The 3D printing phenomenon had more or less passed me by. I had learned to use one at the TechShop in Raleigh, NC, but that wonderful resource closed days
after my course and I never got a chance to use their
machines. However, things changed when I got a chance
to use one at my new job. I’m a product development
engineer and had always just ordered the more
sophisticated high resolution SLA and SLS prototype parts
at my previous employer.
The new company has a more hands-on approach,
so they have their own MakerBot Replicator® 2X. These
printers cannot yet really replace the more expensive
prototyping methods for fine parts and appearance models,
but they can let you try out the basics of many designs
before spending the money on the more expensive
methods. The company also encourages employees to learn
to use the equipment and allows its use for the occasional
personal project ... I felt a bot coming on!
In the March 2014 issue of SERVO, I had looked at the
Pololu tracks system and had designed some different sizes
of drive sprockets to allow more variation in how the tracks
could be used. I had put the files for these new sprockets
up on www.shapeways.com and had a couple of small
six tooth sprockets printed by them. These smaller sprockets
can be combined with the standard 12 tooth sprockets
and 22 tooth rubber tracks to make an interesting wedge
layout (Figure 1).
I decided to continue something of a tradition in
combat robotics — my tracked wedge bot was to have a
cheese theme. I designed a main chassis with thick walls
and then added “holes” to give it a Swiss cheese look. The
“bubbles” in the cheese are simply subtracted spheres as
can be seen in Figure 2. Now is probably a good time to
explain how 3D printers can handle making thick wall parts.
You can print them 100% solid, but it’s usual to specify
how many layers in the skin you want and then specify
what fill you want. For my first chassis, I specified three
layers (each 0.2 mm thick) plus 20% fill.
The design uses the same small 500 RPM (at 6V) motor
and gearboxes I use in my Saifu kits, a Finger Tech Robotics
power switch, and a small 3S LiPo battery (Figure 3).
I protected the tracks with full side walls; those and a
cover for the battery, etc., are held in place with #4 screws
(Figure 4). The wedge itself is removable, and I can make
various configurations so that I can match the attachment
to the opponent like I do on my bigger bots.
Now, I have a confession to make. This bot was to be
my first Fairyweight, and I had it in my mind that this was a
250 g weight limit. It wasn’t until someone pointed out
that it is, in fact, 150 g that I realized my mistake.
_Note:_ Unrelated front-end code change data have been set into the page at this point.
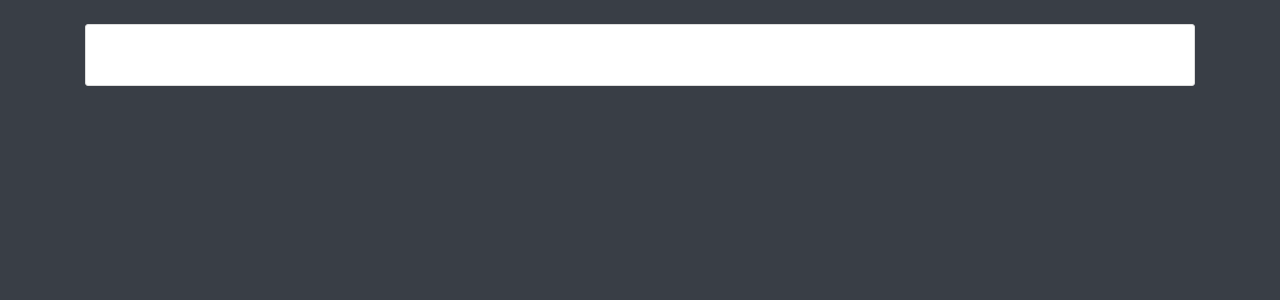
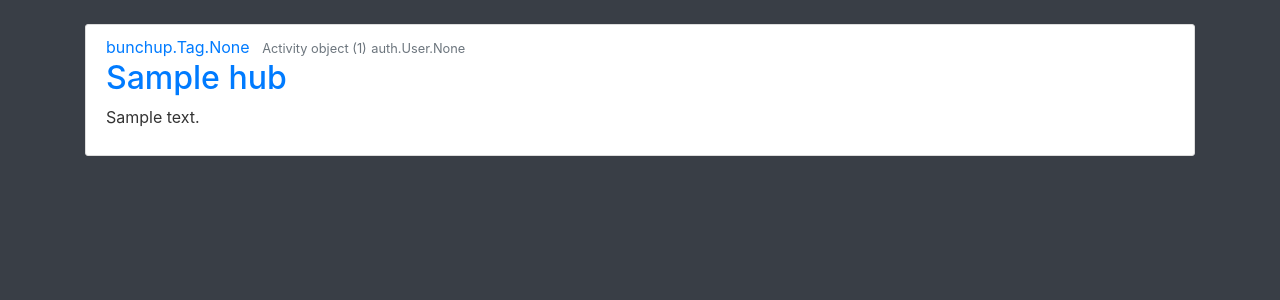
Before and after one commit to lloydtao/Hackathon-NASA-2020, a Django app: page / in a window 1280 px wide. Shown: the part 56-356 px from the top of the page. Run offline with Django 3.2, Linux system fonts and the light colour scheme; tables that the repository leaves empty hold one stand-in row (values such as "Sample post"); some libraries are stand-ins or nearby versions.

Commit message:
Display hubs on home page

```diff
--- a/src/bunchup/templates/bunchup/index.html
+++ b/src/bunchup/templates/bunchup/index.html
@@ -6,11 +6,12 @@
 			<img class="rounded-circle article-img" src="{{ hub.author.profile.image.url }}">
 			<div class="media-body">
 				<div class="article-metadata">
-					<a class="mr-2" href="{% url 'user-hubs' hub.author.username %}">{{ hub.author }}</a>
-					<small class="text-muted">{{ hub.date|date:"d-M-Y" }}</small>
+					<a class="mr-2" href="#">{{ hub.tags }}</a>
+					<small class="text-muted">{{ hub.activity }}</small>
+					<small class="text-muted">{{ hub.users }}</small>
 				</div>
-				<h2><a class="article-title" href="{% url 'hub-detail' hub.id %}">{{ hub.title }}</a></h2>
-				<p class="article-content">{{ hub.content }}</p>
+				<h2><a class="article-title" href="{% url 'bunchup-hub' hub.id %}">{{ hub.name }}</a></h2>
+				<p class="article-content">{{ hub.description }}</p>
 			</div>
 		</article>
 	{% endfor %}
```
I decided
to press on, but make the bot an Antweight 1-lber instead.
My first attempt at printing the chassis failed when the
print did not stick properly to the bed of the printer, but the
SERVO 07.2014 41
● by Pete Smith
FIGURE 1. Track model.
BUILD REPORT: Printing Cheese